Indeed, this is not the first time in recent history that the ice sheet has retreated, only to stabilize once again a few years later.
"We've used a combination of old aerial photographs from the 80's to construct a digital elevation map and recent satellite data. In this way we've been able to gain an overview of the thinning of the ice sheet over the last 30 years in northwestern Greenland," explained senior researcher Shfaqat Abbas Khan of the Technical University of Denmark (DTU).
"We are the first who have been able to show that the Greenland Ice Sheet was on as a dramatic diet at the end of the 80's as it is today.
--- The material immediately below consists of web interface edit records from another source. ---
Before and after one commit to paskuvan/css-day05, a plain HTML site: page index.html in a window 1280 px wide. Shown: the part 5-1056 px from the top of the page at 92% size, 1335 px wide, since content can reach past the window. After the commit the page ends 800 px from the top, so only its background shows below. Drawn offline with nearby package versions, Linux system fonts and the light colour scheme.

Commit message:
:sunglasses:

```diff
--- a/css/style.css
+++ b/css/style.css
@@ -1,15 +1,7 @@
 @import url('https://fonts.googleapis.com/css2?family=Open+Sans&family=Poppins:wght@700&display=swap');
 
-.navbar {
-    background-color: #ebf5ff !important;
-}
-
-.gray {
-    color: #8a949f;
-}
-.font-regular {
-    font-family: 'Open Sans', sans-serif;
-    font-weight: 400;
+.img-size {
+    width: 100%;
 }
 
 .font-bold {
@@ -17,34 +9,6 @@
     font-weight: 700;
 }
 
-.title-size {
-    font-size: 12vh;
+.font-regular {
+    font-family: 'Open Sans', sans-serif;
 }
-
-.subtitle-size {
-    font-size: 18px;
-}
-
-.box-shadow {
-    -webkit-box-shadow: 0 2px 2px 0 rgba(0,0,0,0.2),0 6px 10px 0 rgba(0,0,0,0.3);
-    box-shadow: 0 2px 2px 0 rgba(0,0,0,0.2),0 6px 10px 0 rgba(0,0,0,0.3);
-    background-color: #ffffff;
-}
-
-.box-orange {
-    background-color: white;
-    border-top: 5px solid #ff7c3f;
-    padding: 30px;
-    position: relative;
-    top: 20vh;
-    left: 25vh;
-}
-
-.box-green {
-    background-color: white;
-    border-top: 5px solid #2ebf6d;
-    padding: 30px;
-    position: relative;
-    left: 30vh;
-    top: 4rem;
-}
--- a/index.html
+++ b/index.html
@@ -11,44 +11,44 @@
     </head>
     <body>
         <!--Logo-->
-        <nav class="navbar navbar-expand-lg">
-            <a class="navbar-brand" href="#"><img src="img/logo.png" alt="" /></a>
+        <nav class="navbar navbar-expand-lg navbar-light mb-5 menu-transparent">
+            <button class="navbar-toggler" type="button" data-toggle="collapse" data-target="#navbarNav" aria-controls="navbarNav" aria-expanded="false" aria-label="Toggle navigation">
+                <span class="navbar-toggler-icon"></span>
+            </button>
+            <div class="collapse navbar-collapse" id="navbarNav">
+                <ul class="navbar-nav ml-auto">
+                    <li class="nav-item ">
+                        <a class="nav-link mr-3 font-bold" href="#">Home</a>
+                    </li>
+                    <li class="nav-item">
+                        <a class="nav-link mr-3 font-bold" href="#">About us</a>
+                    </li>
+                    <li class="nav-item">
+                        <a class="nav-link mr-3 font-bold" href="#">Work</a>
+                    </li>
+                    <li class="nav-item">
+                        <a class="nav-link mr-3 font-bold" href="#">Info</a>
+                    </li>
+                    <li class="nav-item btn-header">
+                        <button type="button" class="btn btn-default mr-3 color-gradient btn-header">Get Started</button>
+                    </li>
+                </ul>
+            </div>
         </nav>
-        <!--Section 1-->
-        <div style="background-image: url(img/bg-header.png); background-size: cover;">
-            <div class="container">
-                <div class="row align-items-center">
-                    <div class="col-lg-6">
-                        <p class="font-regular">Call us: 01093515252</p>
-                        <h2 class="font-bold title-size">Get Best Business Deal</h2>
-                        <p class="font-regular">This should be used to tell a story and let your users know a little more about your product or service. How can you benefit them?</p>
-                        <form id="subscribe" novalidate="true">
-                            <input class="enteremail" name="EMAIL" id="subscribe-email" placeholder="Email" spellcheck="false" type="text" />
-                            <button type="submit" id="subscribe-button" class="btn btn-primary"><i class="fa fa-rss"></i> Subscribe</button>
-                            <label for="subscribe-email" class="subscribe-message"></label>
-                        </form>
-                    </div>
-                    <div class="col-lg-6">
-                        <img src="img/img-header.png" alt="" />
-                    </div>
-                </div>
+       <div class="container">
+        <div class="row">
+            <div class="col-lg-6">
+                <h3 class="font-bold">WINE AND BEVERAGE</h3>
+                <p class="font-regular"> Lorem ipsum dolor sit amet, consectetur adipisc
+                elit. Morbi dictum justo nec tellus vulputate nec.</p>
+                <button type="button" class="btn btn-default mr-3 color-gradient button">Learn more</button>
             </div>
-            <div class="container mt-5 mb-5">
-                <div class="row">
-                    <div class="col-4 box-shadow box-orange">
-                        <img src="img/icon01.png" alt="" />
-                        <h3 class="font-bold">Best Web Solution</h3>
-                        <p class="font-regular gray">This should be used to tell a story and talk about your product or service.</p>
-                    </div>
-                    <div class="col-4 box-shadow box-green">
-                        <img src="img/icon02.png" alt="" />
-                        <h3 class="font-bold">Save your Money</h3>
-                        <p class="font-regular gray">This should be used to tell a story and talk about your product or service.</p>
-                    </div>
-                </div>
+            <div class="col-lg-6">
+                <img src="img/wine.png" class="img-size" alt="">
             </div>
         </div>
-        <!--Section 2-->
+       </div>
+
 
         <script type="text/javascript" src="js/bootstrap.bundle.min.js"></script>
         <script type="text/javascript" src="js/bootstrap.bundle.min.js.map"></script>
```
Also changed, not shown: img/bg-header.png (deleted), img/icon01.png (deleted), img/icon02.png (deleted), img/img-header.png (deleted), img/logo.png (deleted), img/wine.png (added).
On the positive side our results show that despite a significant thinning in peripheral regions from 1985-1992; the thinning slowed and then died out."
University of Copenhagen Associate Professor Kurt H. Kjær expressed similar sentiments, noting that a number of reports "presuppose" the melting will accelerate to the same degree as during the past decade.
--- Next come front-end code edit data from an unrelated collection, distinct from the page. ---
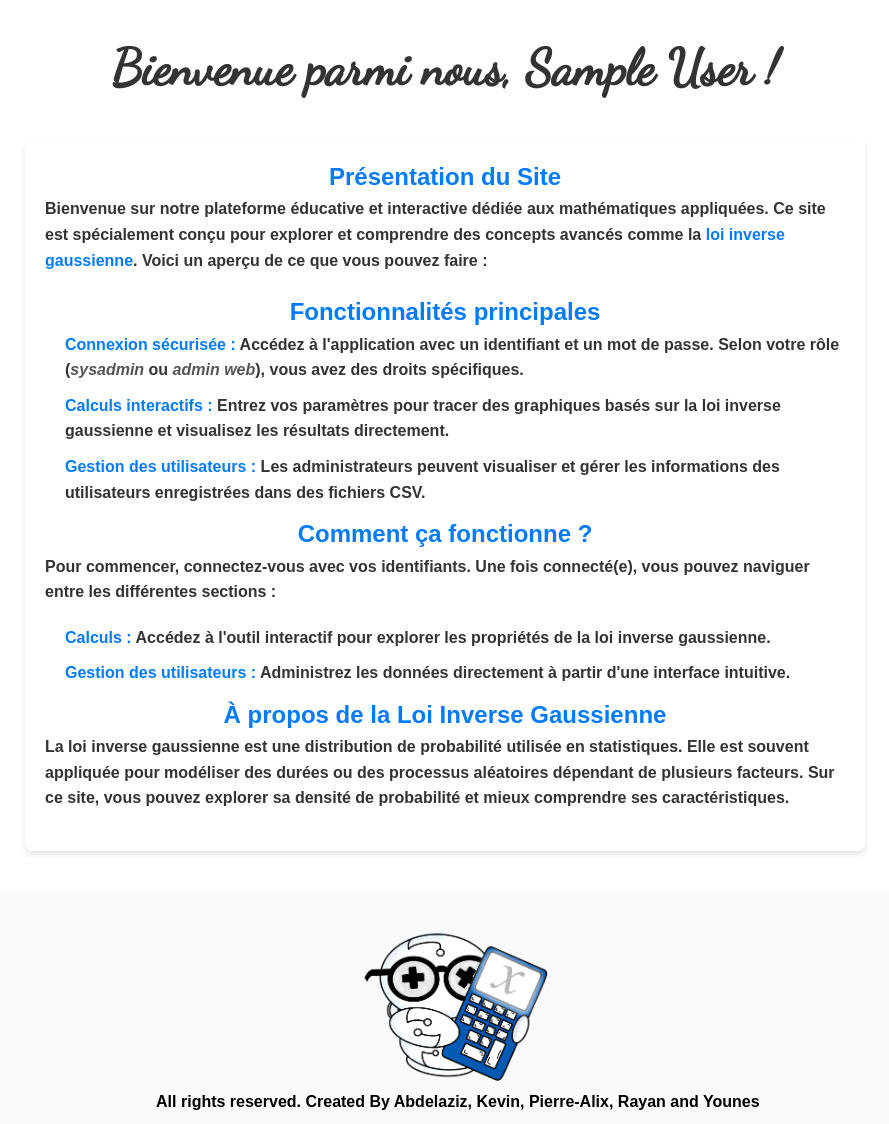
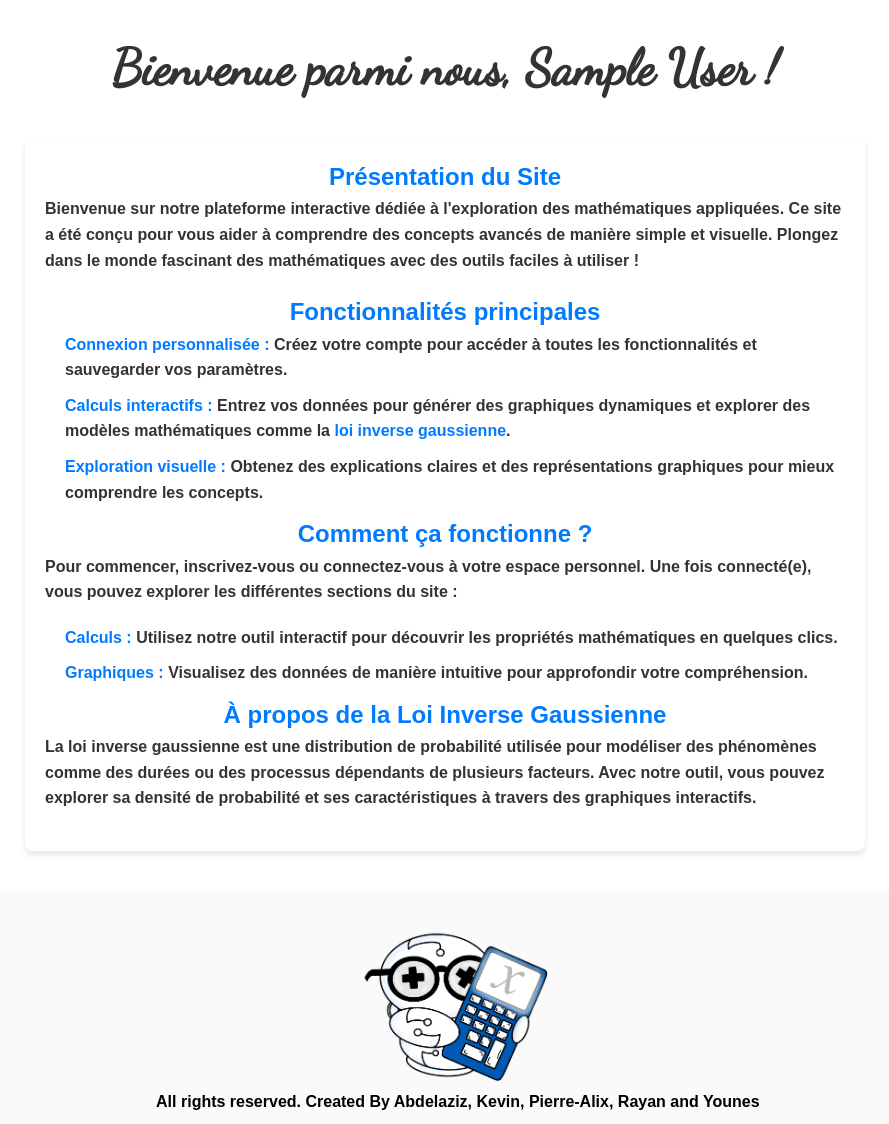
Before and after one commit to RayanSUK/SAE_DEV_APP, a PHP site: page /accueil.php in a window 1280 px wide. Shown: the part 126-1250 px from the top of the page, without its empty margins (195-1084 px from the left). Run offline with PHP 8.4, Linux system fonts and the light colour scheme; the visitor is signed in with stand-in values (Sample User, id 1).

Commit message:
modification de l'explication du site

```diff
--- a/src/siteV2/accueil.php
+++ b/src/siteV2/accueil.php
@@ -34,41 +34,38 @@ if (isset($_SESSION['etat'])) {
     <div class="container">
         <h1>Présentation du Site</h1>
         <p>
-            Bienvenue sur notre plateforme éducative et interactive dédiée aux mathématiques appliquées. Ce site
-            est spécialement conçu pour explorer et comprendre des concepts avancés comme la <strong>loi inverse gaussienne</strong>.
-            Voici un aperçu de ce que vous pouvez faire :
+            Bienvenue sur notre plateforme interactive dédiée à l'exploration des mathématiques appliquées. Ce site
+            a été conçu pour vous aider à comprendre des concepts avancés de manière simple et visuelle. Plongez dans
+            le monde fascinant des mathématiques avec des outils faciles à utiliser !
         </p>
 
         <h2>Fonctionnalités principales</h2>
         <ul>
             <li>
-                <strong>Connexion sécurisée :</strong> Accédez à l'application avec un identifiant et un mot de passe.
-                Selon votre rôle (<em>sysadmin</em> ou <em>admin web</em>), vous avez des droits spécifiques.
+                <strong>Connexion personnalisée :</strong> Créez votre compte pour accéder à toutes les fonctionnalités et sauvegarder vos paramètres.
             </li>
             <li>
-                <strong>Calculs interactifs :</strong> Entrez vos paramètres pour tracer des graphiques basés sur la loi inverse gaussienne
-                et visualisez les résultats directement.
+                <strong>Calculs interactifs :</strong> Entrez vos données pour générer des graphiques dynamiques et explorer des modèles mathématiques comme
+                la <strong>loi inverse gaussienne</strong>.
             </li>
             <li>
-                <strong>Gestion des utilisateurs :</strong> Les administrateurs peuvent visualiser et gérer les informations des utilisateurs
-                enregistrées dans des fichiers CSV.
+                <strong>Exploration visuelle :</strong> Obtenez des explications claires et des représentations graphiques pour mieux comprendre les concepts.
             </li>
         </ul>
 
         <h2>Comment ça fonctionne ?</h2>
         <p>
-            Pour commencer, connectez-vous avec vos identifiants. Une fois connecté(e), vous pouvez naviguer entre les différentes sections :
+            Pour commencer, inscrivez-vous ou connectez-vous à votre espace personnel. Une fois connecté(e), vous pouvez explorer les différentes sections du site :
         </p>
         <ol>
-            <li><strong>Calculs :</strong> Accédez à l'outil interactif pour explorer les propriétés de la loi inverse gaussienne.</li>
-            <li><strong>Gestion des utilisateurs :</strong> Administrez les données directement à partir d'une interface intuitive.</li>
+            <li><strong>Calculs :</strong> Utilisez notre outil interactif pour découvrir les propriétés mathématiques en quelques clics.</li>
+            <li><strong>Graphiques :</strong> Visualisez des données de manière intuitive pour approfondir votre compréhension.</li>
         </ol>
 
         <h2>À propos de la Loi Inverse Gaussienne</h2>
         <p>
-            La loi inverse gaussienne est une distribution de probabilité utilisée en statistiques. Elle est souvent
-            appliquée pour modéliser des durées ou des processus aléatoires dépendant de plusieurs facteurs.
-            Sur ce site, vous pouvez explorer sa densité de probabilité et mieux comprendre ses caractéristiques.
+            La loi inverse gaussienne est une distribution de probabilité utilisée pour modéliser des phénomènes comme des durées ou des processus dépendants
+            de plusieurs facteurs. Avec notre outil, vous pouvez explorer sa densité de probabilité et ses caractéristiques à travers des graphiques interactifs.
         </p>
     </div>
 </section>
```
"That air temperatures have increased and melting has intensified is relatively well-understood. [Yet], it turns out that the ice sheet behaves more dynamically and is able to more quickly stabilize itself in comparison to what many other models and computer calculations otherwise predict."
"Our results show that the thinning of the ice sheet at the end of the 80's and beginning of the 90's eased over a 4-8 year period, after which a period of stability occurred until 2003. Our conclusion is therefore, that if we judged against longer periods of time, the current thinning of the ice sheet is likely to ease within an 8-year period."
Kjær also emphasized that active variations in ice thinning makes it difficult to predict how much the world's oceans will rise over a longer period of time as a result of Greenland glacial melt-water runoff.
"However, it is certain that many of the present calculations and computer models of ice sheet conditions that built upon a short range of years since 2000 must be reassessed. It is too early to proclaim the 'ice sheet's future doom' and subsequent contribution to serious water problems for the world.
"In this context it should be mentioned that the Greenland bedrock rises as the ice sheet in the peripheral regions and especially near the coast is in retreat and becoming thinner. This highlights the enormous forces that are at play in Greenland and of how difficult it is to predict what it means for Greenland as well as the rest of the world," he added.